* **Exercise objective**: Tally the lines below that include the string "styles". Reply with the total only.

** Opening Materials provided block **

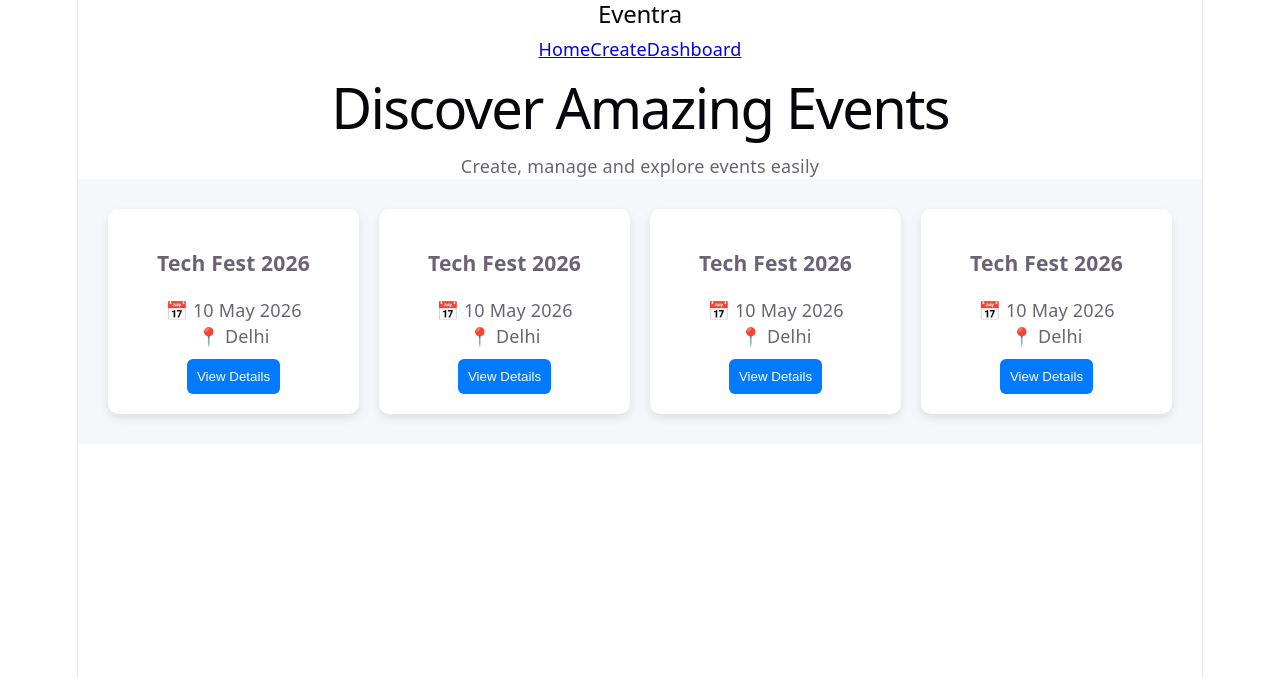
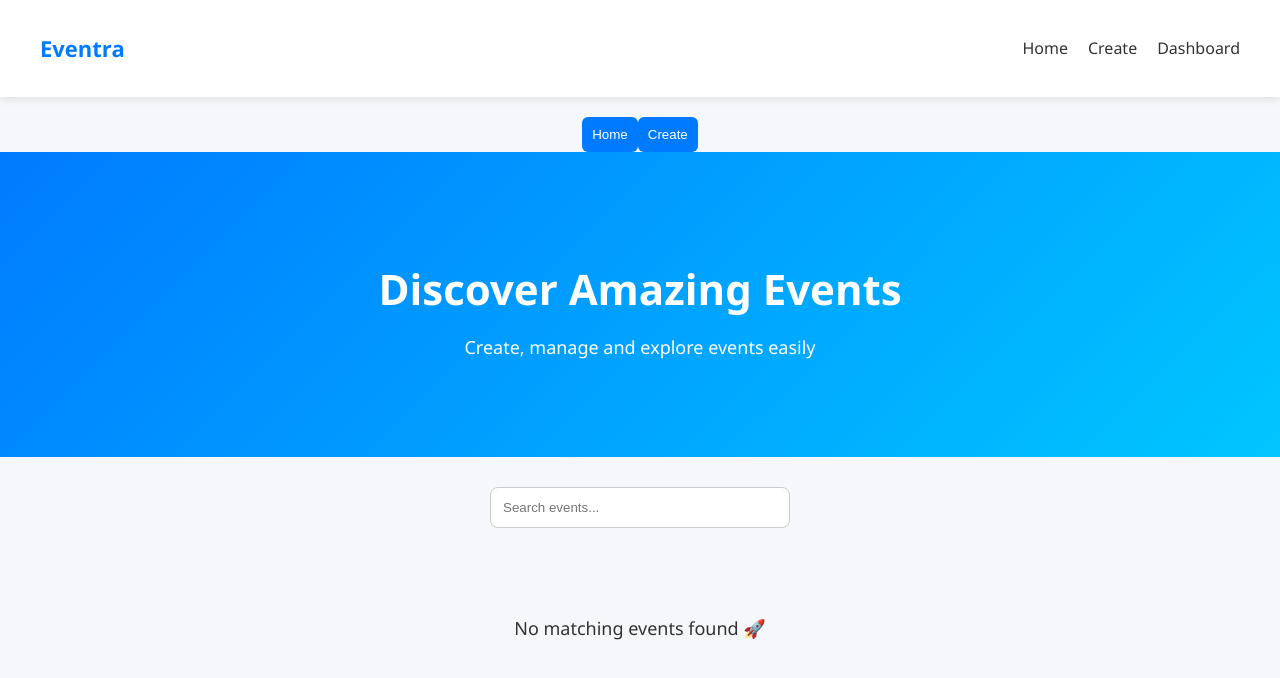
Before and after one commit to anantjaiswal9140-code/Eventra, a React (Vite) app in the folder eventra/: page / in a window 1280 px wide. Shown: the top 678 px of the page. Built offline with nearby package versions, Linux system fonts and the light colour scheme.

Commit message:
feat: implement event creation and registration features with storage management

```diff
--- a/eventra/src/App.css
+++ b/eventra/src/App.css
@@ -1,4 +1,4 @@
-.counter {
+/* .counter {
   font-size: 16px;
   padding: 5px 10px;
   border-radius: 5px;
@@ -181,4 +181,4 @@
     right: 0;
     border-right-color: var(--border);
   }
-}
+} */
--- a/eventra/src/App.jsx
+++ b/eventra/src/App.jsx
@@ -1,11 +1,22 @@
+import { useState } from "react";
 import Navbar from "./components/Navbar";
 import Home from "./pages/Home";
+import CreateEvent from "./pages/CreateEvent";
 
 function App() {
+  const [page, setPage] = useState("home");
+
   return (
     <div>
       <Navbar />
-      <Home />
+
+      <div style={{ textAlign: "center", marginTop: "20px" }}>
+        <button onClick={() => setPage("home")}>Home</button>
+        <button onClick={() => setPage("create")}>Create</button>
+      </div>
+
+      {page === "home" && <Home />}
+      {page === "create" && <CreateEvent />}
     </div>
   );
 }
--- a/eventra/src/components/EventCard.jsx
+++ b/eventra/src/components/EventCard.jsx
@@ -1,13 +1,36 @@
+import { useState, useEffect } from "react";
+import {
+  registerEvent,
+  isRegistered,
+} from "../utils/storage";
+
 import "../styles/eventcard.css";
 
-function EventCard() {
+function EventCard({ event }) {
+  const [registered, setRegistered] = useState(false);
+
+  useEffect(() => {
+    setRegistered(isRegistered(event.id));
+  }, [event.id]);
+
+  const handleRegister = () => {
+    registerEvent(event.id);
+    setRegistered(true);
+  };
+
   return (
     <div className="card">
-      <h3>Tech Fest 2026</h3>
-      <p>📅 10 May 2026</p>
-      <p>📍 Delhi</p>
+      <h3>{event.title}</h3>
+      <p>{event.date}</p>
+      <p>{event.location}</p>
 
-      <button className="btn">View Details</button>
+      <button
+        className={`btn ${registered ? "registered" : ""}`}
+        onClick={handleRegister}
+        disabled={registered}
+      >
+        {registered ? "Already Registered" : "Register"}
+      </button>
     </div>
   );
 }
--- a/eventra/src/index.css
+++ b/eventra/src/index.css
@@ -1,111 +1,10 @@
-:root {
-  --text: #6b6375;
-  --text-h: #08060d;
-  --bg: #fff;
-  --border: #e5e4e7;
-  --code-bg: #f4f3ec;
-  --accent: #aa3bff;
-  --accent-bg: rgba(170, 59, 255, 0.1);
-  --accent-border: rgba(170, 59, 255, 0.5);
-  --social-bg: rgba(244, 243, 236, 0.5);
-  --shadow:
-    rgba(0, 0, 0, 0.1) 0 10px 15px -3px, rgba(0, 0, 0, 0.05) 0 4px 6px -2px;
-
-  --sans: system-ui, 'Segoe UI', Roboto, sans-serif;
-  --heading: system-ui, 'Segoe UI', Roboto, sans-serif;
-  --mono: ui-monospace, Consolas, monospace;
-
-  font: 18px/145% var(--sans);
-  letter-spacing: 0.18px;
-  color-scheme: light dark;
-  color: var(--text);
-  background: var(--bg);
-  font-synthesis: none;
-  text-rendering: optimizeLegibility;
-  -webkit-font-smoothing: antialiased;
-  -moz-osx-font-smoothing: grayscale;
-
-  @media (max-width: 1024px) {
-    font-size: 16px;
-  }
+body {
+  margin: 0;
+  font-family: "Segoe UI", Tahoma, Geneva, Verdana, sans-serif;
+  background: #f5f7fa;
+  color: #333;
 }
 
-@media (prefers-color-scheme: dark) {
-  :root {
-    --text: #9ca3af;
-    --text-h: #f3f4f6;
-    --bg: #16171d;
-    --border: #2e303a;
-    --code-bg: #1f2028;
-    --accent: #c084fc;
-    --accent-bg: rgba(192, 132, 252, 0.15);
-    --accent-border: rgba(192, 132, 252, 0.5);
-    --social-bg: rgba(47, 48, 58, 0.5);
-    --shadow:
-      rgba(0, 0, 0, 0.4) 0 10px 15px -3px, rgba(0, 0, 0, 0.25) 0 4px 6px -2px;
-  }
-
-  #social .button-icon {
-    filter: invert(1) brightness(2);
-  }
-}
-
-body {
-  margin: 0;
-}
-
-#root {
-  width: 1126px;
-  max-width: 100%;
-  margin: 0 auto;
-  text-align: center;
-  border-inline: 1px solid var(--border);
-  min-height: 100svh;
-  display: flex;
-  flex-direction: column;
+* {
   box-sizing: border-box;
 }
-
-h1,
-h2 {
-  font-family: var(--heading);
-  font-weight: 500;
-  color: var(--text-h);
-}
-
-h1 {
-  font-size: 56px;
-  letter-spacing: -1.68px;
-  margin: 32px 0;
-  @media (max-width: 1024px) {
-    font-size: 36px;
-    margin: 20px 0;
-  }
-}
-h2 {
-  font-size: 24px;
-  line-height: 118%;
-  letter-spacing: -0.24px;
-  margin: 0 0 8px;
-  @media (max-width: 1024px) {
-    font-size: 20px;
-  }
-}
-p {
-  margin: 0;
-}
-
-code,
-.counter {
-  font-family: var(--mono);
-  display: inline-flex;
-  border-radius: 4px;
-  color: var(--text-h);
-}
-
-code {
-  font-size: 15px;
-  line-height: 135%;
-  padding: 4px 8px;
-  background: var(--code-bg);
-}
--- /dev/null
+++ b/eventra/src/pages/CreateEvent.jsx
@@ -0,0 +1,60 @@
+import { useState,React } from "react";
+import { saveEvent } from "../utils/storage";
+import "../styles/create.css";
+
+function CreateEvent() {
+  const [title, setTitle] = useState("");
+  const [date, setDate] = useState("");
+  const [location, setLocation] = useState("");
+
+  const handleSubmit = (e) => {
+    e.preventDefault();
+
+    const newEvent = {
+      id: Date.now(),
+      title,
+      date,
+      location,
+    };
+
+    saveEvent(newEvent);
+
+    alert("Event Created Successfully 🚀");
+
+    setTitle("");
+    setDate("");
+    setLocation("");
+  };
+
+  return (
+    <div className="form-container">
+      <h2>Create Event</h2>
+
+      <form onSubmit={handleSubmit}>
+        <input
+          type="text"
+          placeholder="Event Title"
+          value={title}
+          onChange={(e) => setTitle(e.target.value)}
+        />
+
+        <input
+          type="date"
+          value={date}
+          onChange={(e) => setDate(e.target.value)}
+        />
+
+        <input
+          type="text"
+          placeholder="Location"
+          value={location}
+          onChange={(e) => setLocation(e.target.value)}
+        />
+
+        <button type="submit">Create Event</button>
+      </form>
+    </div>
+  );
+}
+
+export default CreateEvent;
--- a/eventra/src/pages/Home.jsx
+++ b/eventra/src/pages/Home.jsx
@@ -1,7 +1,21 @@
+import { useEffect, useState } from "react";
+import { getEvents } from "../utils/storage";
+import EventCard from "../components/EventCard";
 import "../styles/home.css";
-import EventCard from "../components/EventCard";
 
 function Home() {
+  const [events, setEvents] = useState([]);
+  const [search, setSearch] = useState("");
+
+  useEffect(() => {
+    setEvents(getEvents());
+  }, []);
+
+  // Filter logic
+  const filteredEvents = events.filter((event) =>
+    event.title.toLowerCase().includes(search.toLowerCase())
+  );
+
   return (
     <div>
       {/* HERO */}
@@ -10,12 +24,25 @@ function Home() {
         <p>Create, manage and explore events easily</p>
       </div>
 
-      {/* EVENT GRID */}
+      {/* SEARCH BAR */}
+      <div className="search-container">
+        <input
+          type="text"
+          placeholder="Search events..."
+          value={search}
+          onChange={(e) => setSearch(e.target.value)}
+        />
+      </div>
+
+      {/* GRID */}
       <div className="event-grid">
-        <EventCard />
-        <EventCard />
-        <EventCard />
-        <EventCard />
+        {filteredEvents.length === 0 ? (
+          <p className="empty">No matching events found 🚀</p>
+        ) : (
+          filteredEvents.map((event) => (
+            <EventCard key={event.id} event={event} />
+          ))
+        )}
       </div>
     </div>
   );
--- /dev/null
+++ b/eventra/src/styles/create.css
@@ -0,0 +1,30 @@
+.form-container {
+  max-width: 400px;
+  margin: 40px auto;
+  text-align: center;
+}
+
+form {
+  display: flex;
+  flex-direction: column;
+  gap: 15px;
+}
+
+input {
+  padding: 10px;
+  border-radius: 6px;
+  border: 1px solid #ccc;
+}
+
+button {
+  padding: 10px;
+  background: #007bff;
+  color: white;
+  border: none;
+  border-radius: 6px;
+  cursor: pointer;
+}
+
+button:hover {
+  background: #0056b3;
+}
--- a/eventra/src/styles/eventcard.css
+++ b/eventra/src/styles/eventcard.css
@@ -1,26 +1,47 @@
 .card {
   background: white;
-  padding: 20px;
-  border-radius: 10px;
-  box-shadow: 0 4px 10px rgba(0,0,0,0.1);
-  text-align: center;
-  transition: 0.3s;
+  padding: 22px;
+  border-radius: 12px;
+  box-shadow: 0 4px 12px rgba(0,0,0,0.06);
+  text-align: left;
+  transition: 0.2s ease;
 }
 
 .card:hover {
-  transform: translateY(-5px);
+  transform: translateY(-4px);
+}
+
+.card h3 {
+  margin-bottom: 8px;
+  font-size: 18px;
+}
+
+.card p {
+  margin: 4px 0;
+  color: #666;
+  font-size: 14px;
 }
 
 .btn {
-  margin-top: 10px;
+  margin-top: 15px;
   padding: 10px;
+  width: 100%;
   border: none;
+  border-radius: 8px;
   background: #007bff;
   color: white;
-  border-radius: 6px;
+  font-weight: 500;
   cursor: pointer;
+  transition: 0.2s;
 }
 
 .btn:hover {
   background: #0056b3;
 }
+
+/* Registered state */
+.btn.registered {
+  background: #e0e0e0;
+  color: #555;
+  cursor: not-allowed;
+}
--- a/eventra/src/styles/home.css
+++ b/eventra/src/styles/home.css
@@ -1,7 +1,43 @@
+.hero {
+  text-align: center;
+  padding: 80px 20px;
+  background: linear-gradient(135deg, #007bff, #00c6ff);
+  color: white;
+}
+
+.hero h1 {
+  font-size: 42px;
+  margin-bottom: 10px;
+}
+
+.hero p {
+  font-size: 18px;
+}
+
+/* SEARCH BAR */
+.search-container {
+  display: flex;
+  justify-content: center;
+  margin: 30px 0;
+}
+
+.search-container input {
+  width: 300px;
+  padding: 12px;
+  border-radius: 8px;
+  border: 1px solid #ccc;
+  outline: none;
+}
+
+/* GRID */
 .event-grid {
   display: grid;
-  grid-template-columns: repeat(auto-fit, minmax(250px, 1fr));
-  padding: 30px;
-  gap: 20px;
-  background: #f5f7fa;
+  grid-template-columns: repeat(auto-fit, minmax(260px, 1fr));
+  gap: 25px;
+  padding: 40px;
 }
+
+.empty {
+  text-align: center;
+  font-size: 18px;
+}
--- a/eventra/src/styles/navbar.css
+++ b/eventra/src/styles/navbar.css
@@ -0,0 +1,25 @@
+.navbar {
+  display: flex;
+  justify-content: space-between;
+  align-items: center;
+  padding: 15px 40px;
+  background: white;
+  box-shadow: 0 2px 8px rgba(0,0,0,0.1);
+}
+
+.logo {
+  font-size: 22px;
+  font-weight: bold;
+  color: #007bff;
+}
+
+.nav-links a {
+  margin-left: 20px;
+  text-decoration: none;
+  color: #333;
+  font-weight: 500;
+}
+
+.nav-links a:hover {
+  color: #007bff;
+}
--- /dev/null
+++ b/eventra/src/utils/storage.js
@@ -0,0 +1,37 @@
+// ================= EVENTS =================
+
+// Get all events
+export const getEvents = () => {
+  return JSON.parse(localStorage.getItem("events")) || [];
+};
+
+// Save new event
+export const saveEvent = (event) => {
+  const events = getEvents();
+  events.push(event);
+  localStorage.setItem("events", JSON.stringify(events));
+};
+
+// ================= REGISTRATIONS =================
+
+// Get registrations
+export const getRegistrations = () => {
+  return JSON.parse(localStorage.getItem("registrations")) || {};
+};
+
+// Register for event
+export const registerEvent = (eventId) => {
+  const registrations = getRegistrations();
+
+  if (!registrations[eventId]) {
+    registrations[eventId] = true;
+  }
+
+  localStorage.setItem("registrations", JSON.stringify(registrations));
+};
+
+// Check if registered
+export const isRegistered = (eventId) => {
+  const registrations = getRegistrations();
+  return registrations[eventId] || false;
+};
```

** Closing Materials provided block **

* **Exercise answer**: 10